Weird, Wild Stuff to Be Found in Austin
(There is really an animatronic Lyndon Johnson in Austin. (Photo: Lauren Gerson)
By Max Gross
For years, Austin, Texas, has been the Canterbury Cathedral of music nerds — a site of pilgrimage and worship. Likewise, with the emergence of names like Paul Qui (of Qui), Tyson Cole (of Uchi) and Aaron Franklin (of Franklin’s), the city has become similarly revered by food nerds.
But what of us plain old nerdy nerds?
As it turns out, Austin — despite its youthful vibe, its music scene, its weirdness, its boozy and fattening temptations — is a fantastic city to geek out on a trove of Americana and Texas history.
This year marks the 50th anniversary of the Civil Rights Act, and what better place to mark it than by visiting the library dedicated to the man who put the wheels of desegregation in motion?
Beyond the exhibits and artifacts, the LBJ Presidential Library is worth the price of admission if only for the animatronic version of the 37th president cracking (extremely corny) jokes.
The library is in a corner of the sprawling University of Texas campus, all within striking distance of a trove of Austin’s best museums.
The Harry Ransom Center, for instance, boasts Joseph Nicephore Niepce’s “View from the Window at La Gras” — one of the world’s first photographs (it was taken in 1826 or 1827, and is agreed to be the first photograph of a scene from nature) — and a Gutenberg Bible from the early 1450s (one of only 48 in existence and five in the US).
It’s just down the block from Bullock Texas State History Museum, which tells the history of the Lone Star State in a way that probably won’t bore the kids. There are rebuilt log cabins and teepees that original Indian tribes and settlers of the land used; and the history itself is pretty exciting, like the Battle of San Jacinto, which resulted in Santa Anna’s decisive defeat by the hands of Sam Houston in the Texas Revolution.

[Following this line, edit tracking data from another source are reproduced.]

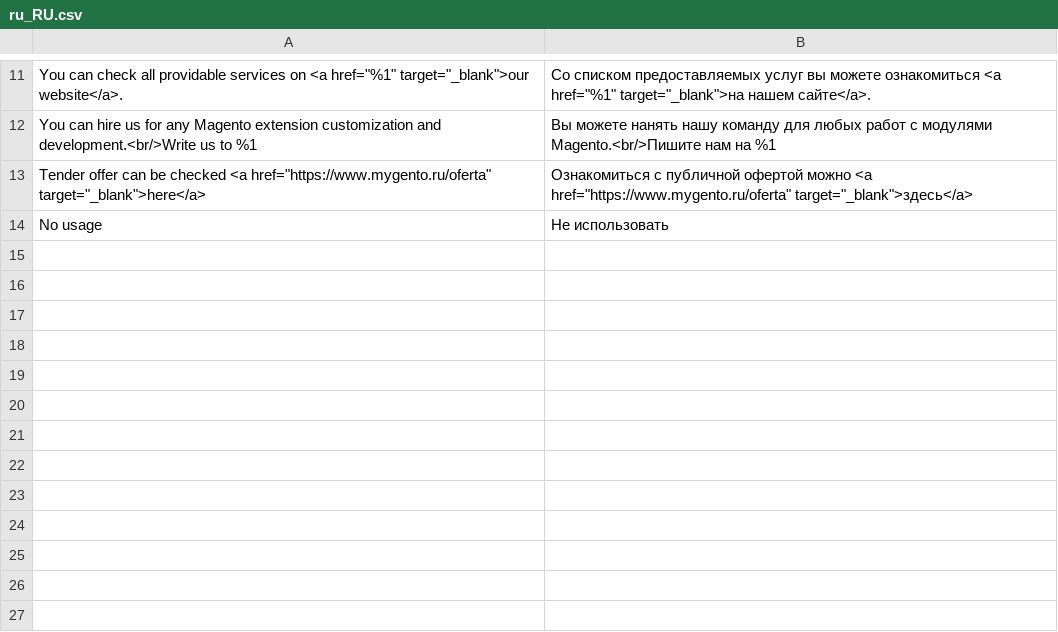
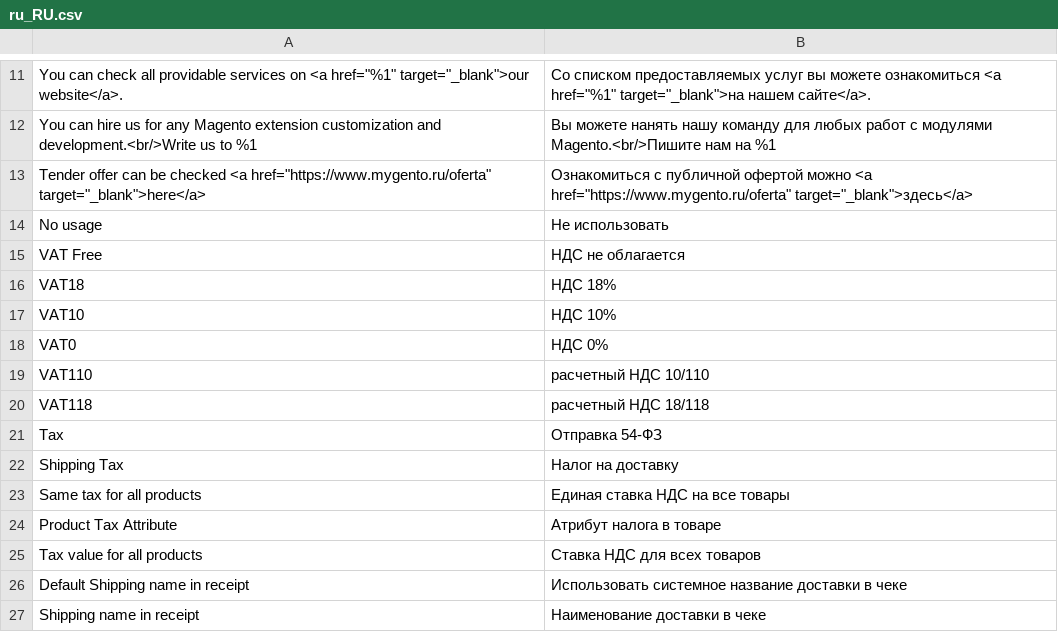
Before and after one commit to mygento/base, a CSV file: i18n/ru_RU.csv, drawn as a sheet; only a part is shown, gaps mark what is left out; the diff names each change by its address in the sheet, - before the commit and + after, or states it on an @@ line.

```diff
--- a/i18n/ru_RU.csv
+++ b/i18n/ru_RU.csv
+row 15: VAT Free | НДС не облагается
+row 16: VAT18 | НДС 18%
+row 17: VAT10 | НДС 10%
+row 18: VAT0 | НДС 0%
+row 19: VAT110 | расчетный НДС 10/110
+row 20: VAT118 | расчетный НДС 18/118
+row 21: Tax | Отправка 54-ФЗ
+row 22: Shipping Tax | Налог на доставку
+row 23: Same tax for all products | Единая ставка НДС на все товары
+row 24: Product Tax Attribute | Атрибут налога в товаре
+row 25: Tax value for all products | Ставка НДС для всех товаров
+row 26: Default Shipping name in receipt | Использовать системное название доставки в чеке
+row 27: Shipping name in receipt | Наименование доставки в чеке
```
Also changed, not shown: 4 other files.
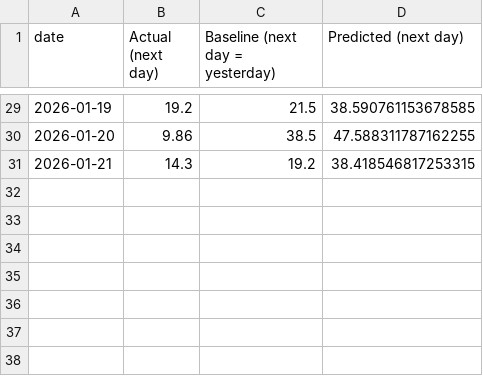
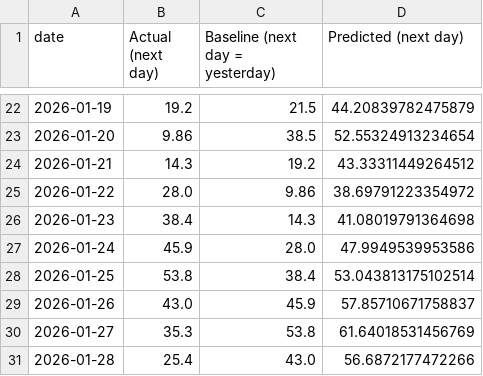
Before and after one commit to nabeelkhawarizmy/Air-Quality-Forecast, a CSV file: reports/predictions.csv, drawn as a sheet; only a part is shown, gaps mark what is left out; the diff covers the shown part only.

```diff
--- a/reports/predictions.csv
+++ b/reports/predictions.csv
@@ -29,3 +22,10 @@ date,Actual (next day),Baseline (next day = yesterday),Predicted (next day)
-2026-01-19,19.2,21.5,38.590761153678585
-2026-01-20,9.86,38.5,47.588311787162255
-2026-01-21,14.3,19.2,38.418546817253315
+2026-01-19,19.2,21.5,44.20839782475879
+2026-01-20,9.86,38.5,52.55324913234654
+2026-01-21,14.3,19.2,43.33311449264512
+2026-01-22,28.0,9.86,38.69791223354972
+2026-01-23,38.4,14.3,41.08019791364698
+2026-01-24,45.9,28.0,47.9949539953586
+2026-01-25,53.8,38.4,53.043813175102514
+2026-01-26,43.0,45.9,57.85710671758837
+2026-01-27,35.3,53.8,61.64018531456769
+2026-01-28,25.4,43.0,56.6872177472266
```
Also changed, not shown: 7 removed rows and 20 edited cells elsewhere in this file, data/processed/features_and_target_pm25.csv, reports/forecast_next_2_days.csv, 6 other files.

Nearby is the most prominent building in the city: the Texas State Capitol. “It’s taller than the Capitol Dome in Washington,” almost every Austinite will tell you. Finished in 1888, the capitol has a somewhat pink cast to it, owing to the red granite of the exterior. Free 45-minute tours are offered throughout the day, seven days a week.
The Hotel Ella was built in 1900. (Photo: Matt Lankes)